**EXERCISE DETAILS**
Output the records. Match them exactly.

[Source records]
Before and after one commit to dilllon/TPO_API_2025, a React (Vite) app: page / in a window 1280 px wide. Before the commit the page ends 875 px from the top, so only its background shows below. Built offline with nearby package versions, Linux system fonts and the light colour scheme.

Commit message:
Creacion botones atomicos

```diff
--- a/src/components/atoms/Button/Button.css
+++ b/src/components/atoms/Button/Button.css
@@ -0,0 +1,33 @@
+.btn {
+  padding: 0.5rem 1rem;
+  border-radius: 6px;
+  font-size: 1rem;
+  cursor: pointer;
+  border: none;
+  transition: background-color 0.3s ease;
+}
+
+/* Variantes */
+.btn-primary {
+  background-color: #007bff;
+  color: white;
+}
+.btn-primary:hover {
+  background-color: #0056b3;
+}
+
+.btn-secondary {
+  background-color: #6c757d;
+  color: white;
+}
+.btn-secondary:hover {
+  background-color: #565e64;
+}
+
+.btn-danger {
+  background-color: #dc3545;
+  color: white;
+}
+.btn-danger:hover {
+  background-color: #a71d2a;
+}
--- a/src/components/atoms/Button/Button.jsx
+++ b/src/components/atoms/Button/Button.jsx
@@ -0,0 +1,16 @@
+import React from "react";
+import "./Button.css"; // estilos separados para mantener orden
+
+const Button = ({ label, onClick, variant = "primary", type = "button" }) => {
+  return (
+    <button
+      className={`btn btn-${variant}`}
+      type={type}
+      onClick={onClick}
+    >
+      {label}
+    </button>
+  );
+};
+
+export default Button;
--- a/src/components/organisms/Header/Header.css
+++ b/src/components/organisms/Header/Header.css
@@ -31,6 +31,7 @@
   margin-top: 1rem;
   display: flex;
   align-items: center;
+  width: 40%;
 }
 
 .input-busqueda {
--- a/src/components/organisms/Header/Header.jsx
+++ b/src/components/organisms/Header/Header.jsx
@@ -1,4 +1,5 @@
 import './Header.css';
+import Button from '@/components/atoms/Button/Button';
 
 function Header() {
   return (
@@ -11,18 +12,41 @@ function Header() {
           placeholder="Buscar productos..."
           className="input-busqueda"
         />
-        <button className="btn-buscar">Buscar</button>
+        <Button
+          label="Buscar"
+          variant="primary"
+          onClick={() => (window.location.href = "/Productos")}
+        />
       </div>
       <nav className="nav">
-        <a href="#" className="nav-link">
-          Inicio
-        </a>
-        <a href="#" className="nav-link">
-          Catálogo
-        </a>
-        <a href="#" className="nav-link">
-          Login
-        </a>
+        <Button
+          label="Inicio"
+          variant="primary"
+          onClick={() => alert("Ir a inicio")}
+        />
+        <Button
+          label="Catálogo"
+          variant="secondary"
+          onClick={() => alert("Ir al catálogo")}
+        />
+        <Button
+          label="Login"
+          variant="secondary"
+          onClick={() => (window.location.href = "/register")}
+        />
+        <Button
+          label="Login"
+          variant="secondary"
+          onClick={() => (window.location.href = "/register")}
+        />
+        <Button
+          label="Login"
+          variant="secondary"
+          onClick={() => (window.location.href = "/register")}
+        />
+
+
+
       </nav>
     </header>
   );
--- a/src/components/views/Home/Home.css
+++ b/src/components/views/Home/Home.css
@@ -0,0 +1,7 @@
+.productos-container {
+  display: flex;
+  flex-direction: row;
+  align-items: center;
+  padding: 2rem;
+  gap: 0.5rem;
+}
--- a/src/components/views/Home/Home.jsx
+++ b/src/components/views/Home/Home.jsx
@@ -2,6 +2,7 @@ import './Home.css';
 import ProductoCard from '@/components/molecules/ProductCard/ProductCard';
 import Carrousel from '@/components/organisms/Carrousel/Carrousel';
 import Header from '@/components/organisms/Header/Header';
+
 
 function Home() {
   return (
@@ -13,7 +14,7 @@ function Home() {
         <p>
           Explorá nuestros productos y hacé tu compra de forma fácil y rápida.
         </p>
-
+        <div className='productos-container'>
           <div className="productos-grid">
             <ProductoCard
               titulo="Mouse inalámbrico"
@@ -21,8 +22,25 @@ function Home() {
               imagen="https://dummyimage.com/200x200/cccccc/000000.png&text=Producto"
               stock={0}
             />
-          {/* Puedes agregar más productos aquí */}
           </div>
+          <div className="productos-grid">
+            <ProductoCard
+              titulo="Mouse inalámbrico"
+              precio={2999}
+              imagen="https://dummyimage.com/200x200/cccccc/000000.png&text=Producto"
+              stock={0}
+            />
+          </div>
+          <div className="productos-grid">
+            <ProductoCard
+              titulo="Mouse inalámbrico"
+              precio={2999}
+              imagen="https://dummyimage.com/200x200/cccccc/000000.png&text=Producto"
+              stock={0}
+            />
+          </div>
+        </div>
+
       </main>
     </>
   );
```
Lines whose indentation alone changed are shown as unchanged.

**SOLVED EXERCISE**
Before and after one commit to dilllon/TPO_API_2025, a React (Vite) app: page / in a window 1280 px wide. Before the commit the page ends 875 px from the top, so only its background shows below. Built offline with nearby package versions, Linux system fonts and the light colour scheme.

Commit message:
Creacion botones atomicos

```diff
--- a/src/components/atoms/Button/Button.css
+++ b/src/components/atoms/Button/Button.css
@@ -0,0 +1,33 @@
+.btn {
+  padding: 0.5rem 1rem;
+  border-radius: 6px;
+  font-size: 1rem;
+  cursor: pointer;
+  border: none;
+  transition: background-color 0.3s ease;
+}
+
+/* Variantes */
+.btn-primary {
+  background-color: #007bff;
+  color: white;
+}
+.btn-primary:hover {
+  background-color: #0056b3;
+}
+
+.btn-secondary {
+  background-color: #6c757d;
+  color: white;
+}
+.btn-secondary:hover {
+  background-color: #565e64;
+}
+
+.btn-danger {
+  background-color: #dc3545;
+  color: white;
+}
+.btn-danger:hover {
+  background-color: #a71d2a;
+}
--- a/src/components/atoms/Button/Button.jsx
+++ b/src/components/atoms/Button/Button.jsx
@@ -0,0 +1,16 @@
+import React from "react";
+import "./Button.css"; // estilos separados para mantener orden
+
+const Button = ({ label, onClick, variant = "primary", type = "button" }) => {
+  return (
+    <button
+      className={`btn btn-${variant}`}
+      type={type}
+      onClick={onClick}
+    >
+      {label}
+    </button>
+  );
+};
+
+export default Button;
--- a/src/components/organisms/Header/Header.css
+++ b/src/components/organisms/Header/Header.css
@@ -31,6 +31,7 @@
   margin-top: 1rem;
   display: flex;
   align-items: center;
+  width: 40%;
 }
 
 .input-busqueda {
--- a/src/components/organisms/Header/Header.jsx
+++ b/src/components/organisms/Header/Header.jsx
@@ -1,4 +1,5 @@
 import './Header.css';
+import Button from '@/components/atoms/Button/Button';
 
 function Header() {
   return (
@@ -11,18 +12,41 @@ function Header() {
           placeholder="Buscar productos..."
           className="input-busqueda"
         />
-        <button className="btn-buscar">Buscar</button>
+        <Button
+          label="Buscar"
+          variant="primary"
+          onClick={() => (window.location.href = "/Productos")}
+        />
       </div>
       <nav className="nav">
-        <a href="#" className="nav-link">
-          Inicio
-        </a>
-        <a href="#" className="nav-link">
-          Catálogo
-        </a>
-        <a href="#" className="nav-link">
-          Login
-        </a>
+        <Button
+          label="Inicio"
+          variant="primary"
+          onClick={() => alert("Ir a inicio")}
+        />
+        <Button
+          label="Catálogo"
+          variant="secondary"
+          onClick={() => alert("Ir al catálogo")}
+        />
+        <Button
+          label="Login"
+          variant="secondary"
+          onClick={() => (window.location.href = "/register")}
+        />
+        <Button
+          label="Login"
+          variant="secondary"
+          onClick={() => (window.location.href = "/register")}
+        />
+        <Button
+          label="Login"
+          variant="secondary"
+          onClick={() => (window.location.href = "/register")}
+        />
+
+
+
       </nav>
     </header>
   );
--- a/src/components/views/Home/Home.css
+++ b/src/components/views/Home/Home.css
@@ -0,0 +1,7 @@
+.productos-container {
+  display: flex;
+  flex-direction: row;
+  align-items: center;
+  padding: 2rem;
+  gap: 0.5rem;
+}
--- a/src/components/views/Home/Home.jsx
+++ b/src/components/views/Home/Home.jsx
@@ -2,6 +2,7 @@ import './Home.css';
 import ProductoCard from '@/components/molecules/ProductCard/ProductCard';
 import Carrousel from '@/components/organisms/Carrousel/Carrousel';
 import Header from '@/components/organisms/Header/Header';
+
 
 function Home() {
   return (
@@ -13,7 +14,7 @@ function Home() {
         <p>
           Explorá nuestros productos y hacé tu compra de forma fácil y rápida.
         </p>
-
+        <div className='productos-container'>
           <div className="productos-grid">
             <ProductoCard
               titulo="Mouse inalámbrico"
@@ -21,8 +22,25 @@ function Home() {
               imagen="https://dummyimage.com/200x200/cccccc/000000.png&text=Producto"
               stock={0}
             />
-          {/* Puedes agregar más productos aquí */}
           </div>
+          <div className="productos-grid">
+            <ProductoCard
+              titulo="Mouse inalámbrico"
+              precio={2999}
+              imagen="https://dummyimage.com/200x200/cccccc/000000.png&text=Producto"
+              stock={0}
+            />
+          </div>
+          <div className="productos-grid">
+            <ProductoCard
+              titulo="Mouse inalámbrico"
+              precio={2999}
+              imagen="https://dummyimage.com/200x200/cccccc/000000.png&text=Producto"
+              stock={0}
+            />
+          </div>
+        </div>
+
       </main>
     </>
   );
```
Lines whose indentation alone changed are shown as unchanged.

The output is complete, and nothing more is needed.